The Listener: “mutual swallowing, like a pair of lovers, a process of infatuation turning to intimacy as they become closer... last few inches practically a kiss, two I’s become a we, then breaking apart.”
The Healer: “beautiful and ritualistic in the beginning, more gagging on way out, gross, gut-wrenching at end… Janine’s struggle, perseverance was beautiful…. Petronio, very grounded through his body, had an advantage in swallowing.”
The Poet: “romantic, touching, endearing… re-thinking purpose of swallowing… gauze as a surrogate for language, it is the unspoken… another form of intercourse, sharing material and understanding.”

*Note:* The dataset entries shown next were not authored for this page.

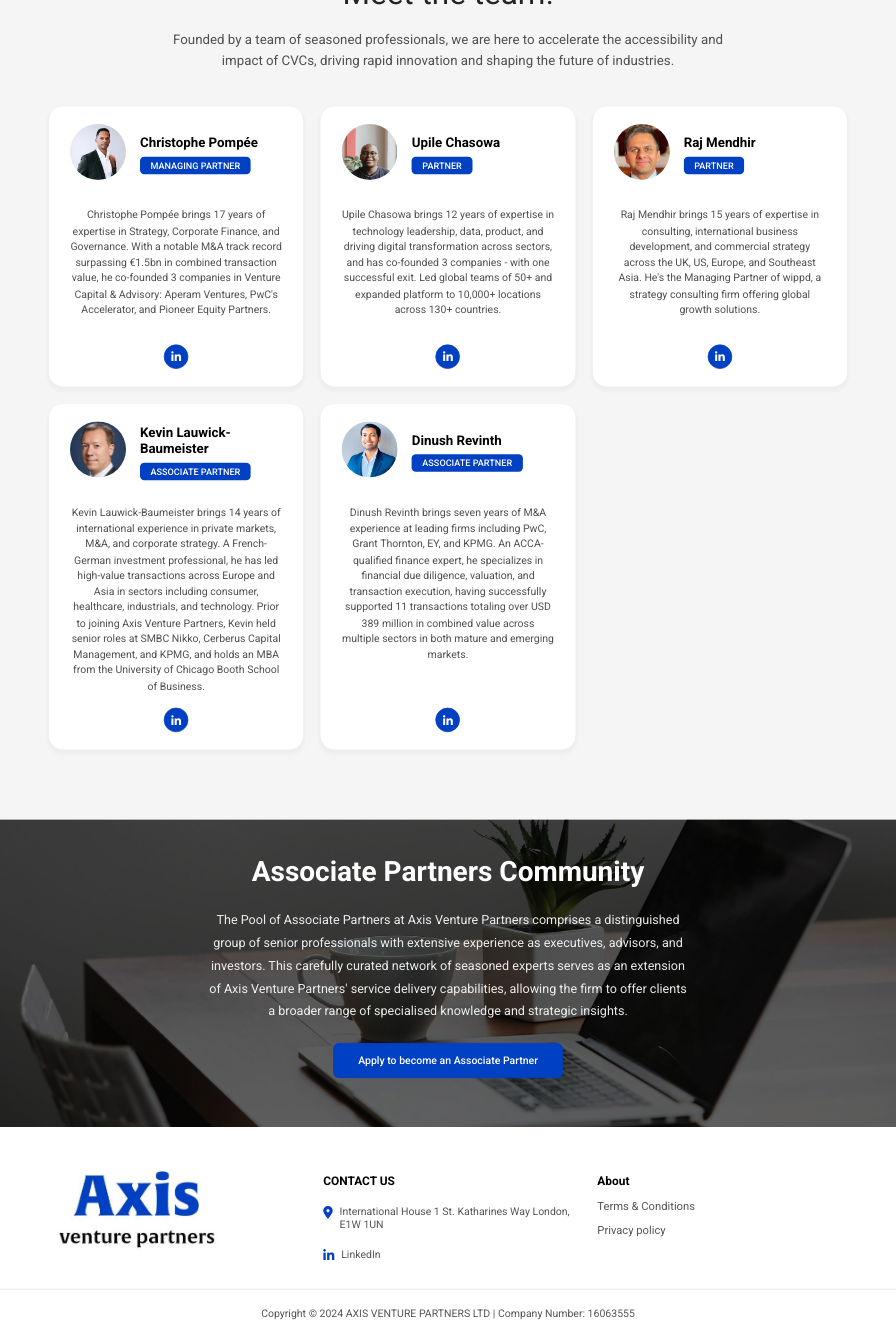
Repository: uchasowa/axisventures
Page: index.html
An editor plug-in stored every save of this project. The page is shown before and after the next save, followed by the edit.
The browser window is 1280 px wide. The pictures show the part of the page from y = 2120 to 4040 px (the page is 4040 px tall before and 3946 px after), at 70% of full size.
Some web libraries are served in a nearby version.

Above is the page before, as saved 2025-07-04 20:27:35.

After the next save:
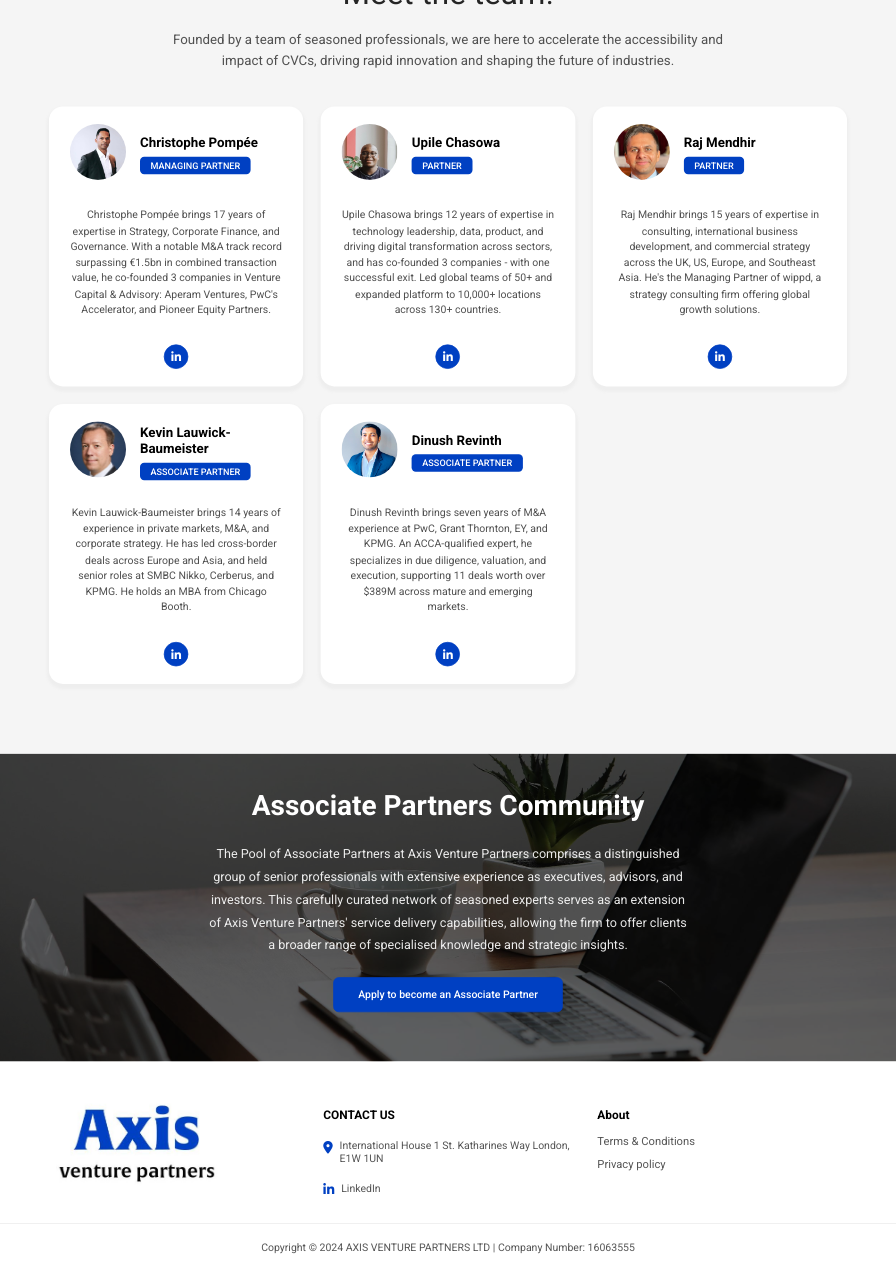
Saved 64 s later.
--- a/index.html
+++ b/index.html
@@ -259,7 +259,7 @@
                         </div>
                     </div>
 
-                    <p>Kevin Lauwick-Baumeister brings 14 years of international experience in private markets, M&A, and corporate strategy. A French-German investment professional, he has led high-value transactions across Europe and Asia in sectors including consumer, healthcare, industrials, and technology. Prior to joining Axis Venture Partners, Kevin held senior roles at SMBC Nikko, Cerberus Capital Management, and KPMG, and holds an MBA from the University of Chicago Booth School of Business.</p>
+                    <p>Kevin Lauwick-Baumeister brings 14 years of experience in private markets, M&A, and corporate strategy. He has led cross-border deals across Europe and Asia, and held senior roles at SMBC Nikko, Cerberus, and KPMG. He holds an MBA from Chicago Booth.</p>
                     <div class="links">
                         <a href="#" aria-label="Connect with Kevin Lauwick-Baumeister on LinkedIn">
                             <i class="fa-brands fa-linkedin-in" aria-hidden="true"></i>
@@ -277,7 +277,7 @@
                         </div>
                     </div>
 
-                    <p>Dinush Revinth brings seven years of M&A experience at leading firms including PwC, Grant Thornton, EY, and KPMG. An ACCA-qualified finance expert, he specializes in financial due diligence, valuation, and transaction execution, having successfully supported 11 transactions totaling over USD 389 million in combined value across multiple sectors in both mature and emerging markets.</p>
+                    <p>Dinush Revinth brings seven years of M&A experience at PwC, Grant Thornton, EY, and KPMG. An ACCA-qualified expert, he specializes in due diligence, valuation, and execution, supporting 11 deals worth over $389M across mature and emerging markets.</p>
                     <div class="links">
                         <a href="#" aria-label="Connect with Dinush Revinth on LinkedIn">
                             <i class="fa-brands fa-linkedin-in" aria-hidden="true"></i>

The Mender: “swallowing is nutrition, nurturing, love, affection… it’s not safe to be talking while swallowing.”
Mother and Twins: “sex, going into your gut, unconnected to words, breathing, like two people inside you negotiating space inside… one very young twin (heard to say), meshuga.”

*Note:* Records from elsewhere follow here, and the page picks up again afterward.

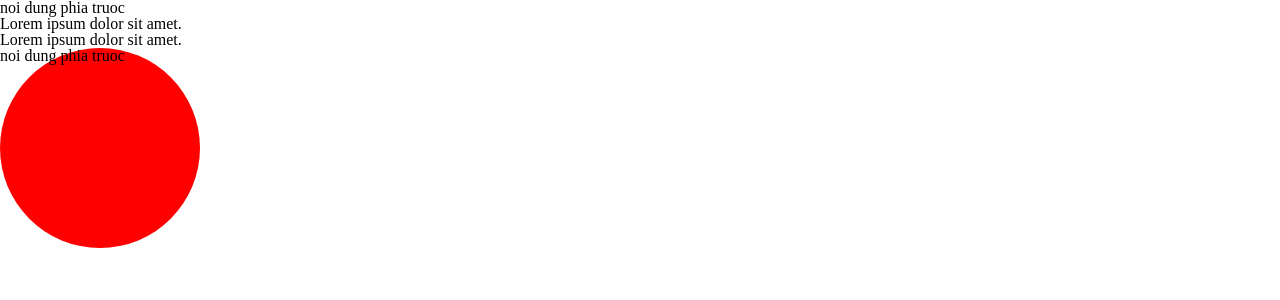
Repository: hoang71299/fe_26
Page: noti/index.html
These files come from the project's save history. The page is drawn as it stood at one moment and after the next save; the edit follows.
The browser window is 1280 px wide. The pictures show the whole page.

Above is the page before, as saved 2023-04-06 23:59:05.

After the next save:
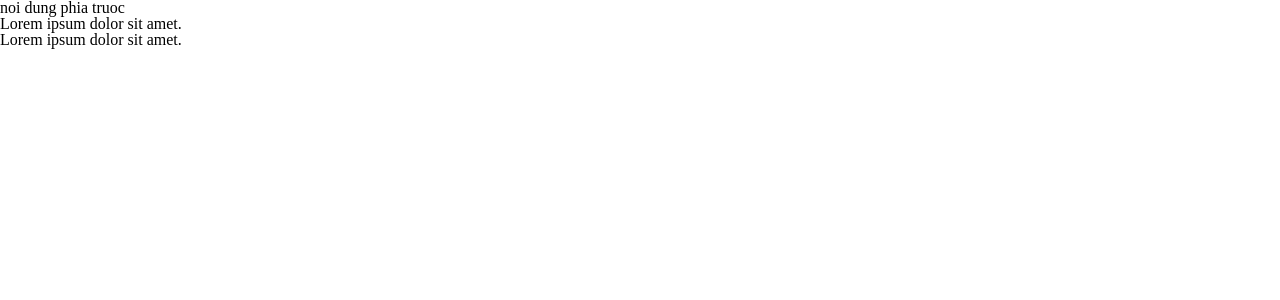
Saved 3 min 38 s later.
--- a/noti/style.css
+++ b/noti/style.css
@@ -40,11 +40,3 @@
   content: "noi dung phia truoc";
 }
 .box::after{
-  content: "noi dung phia truoc";
-  display: inline-block;
-
-  width: 200px;
-  height: 200px;
-  background-color: red;
-  border-radius: 100rem;
-}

The Defender: “how memory gets affected for witnesses at a trial… he remembers his Epsom-salt baths as a child, soothing and disgusting… tension between competition and cooperation… a boa constrictor, a predator slowly getting it down… Janine struggled to get it down.”
The Courtesan and the Crone
When Petronio met with Halprin to obtain one of her solos for this exhibition, he related that he had in mind a muscular, athletic work that would play to his physical virtuosity. Instead, Halprin offered him a solo she created for herself in 1999, at age 79, a short dance of seduction with minimal action where a Venetian-masked seductress in a golden brocade gown reveals herself to be an aged woman. Making this piece his own, Petronio adds highly dramatic elements of lighting and a red theater-curtain backdrop; when unmasked, instead of hidden age, we see hidden sex.
emerging from blinding lights, a ghostly courtesan
impenetrable smile perching on high heels
a flick of a white gloved hand, a glimpse of a bared leg
the man who knows no gender
disappears again into shadows against the wall
Ally, Janine Antoni, Anna Halprin and Stephen Petronio, The Fabric Workshop and Museum, April 21–July 31, www.fabricworkshopandmuseum.org (Don’t be deterred by Sold Out performances,). Previously: tD’s Ellen Chenoweth has interviewed Adrian Heathfield who has collaborated on Ally and is editing a book emerging from work.
Images used in this essay are courtesy of the artists and The Fabric Workshop and Museum, Philadelphia. The home page photo is by Carlos Avendaño, and the photo above is by Hugo Glendinning.
By Jonathan Stein
May 22, 2016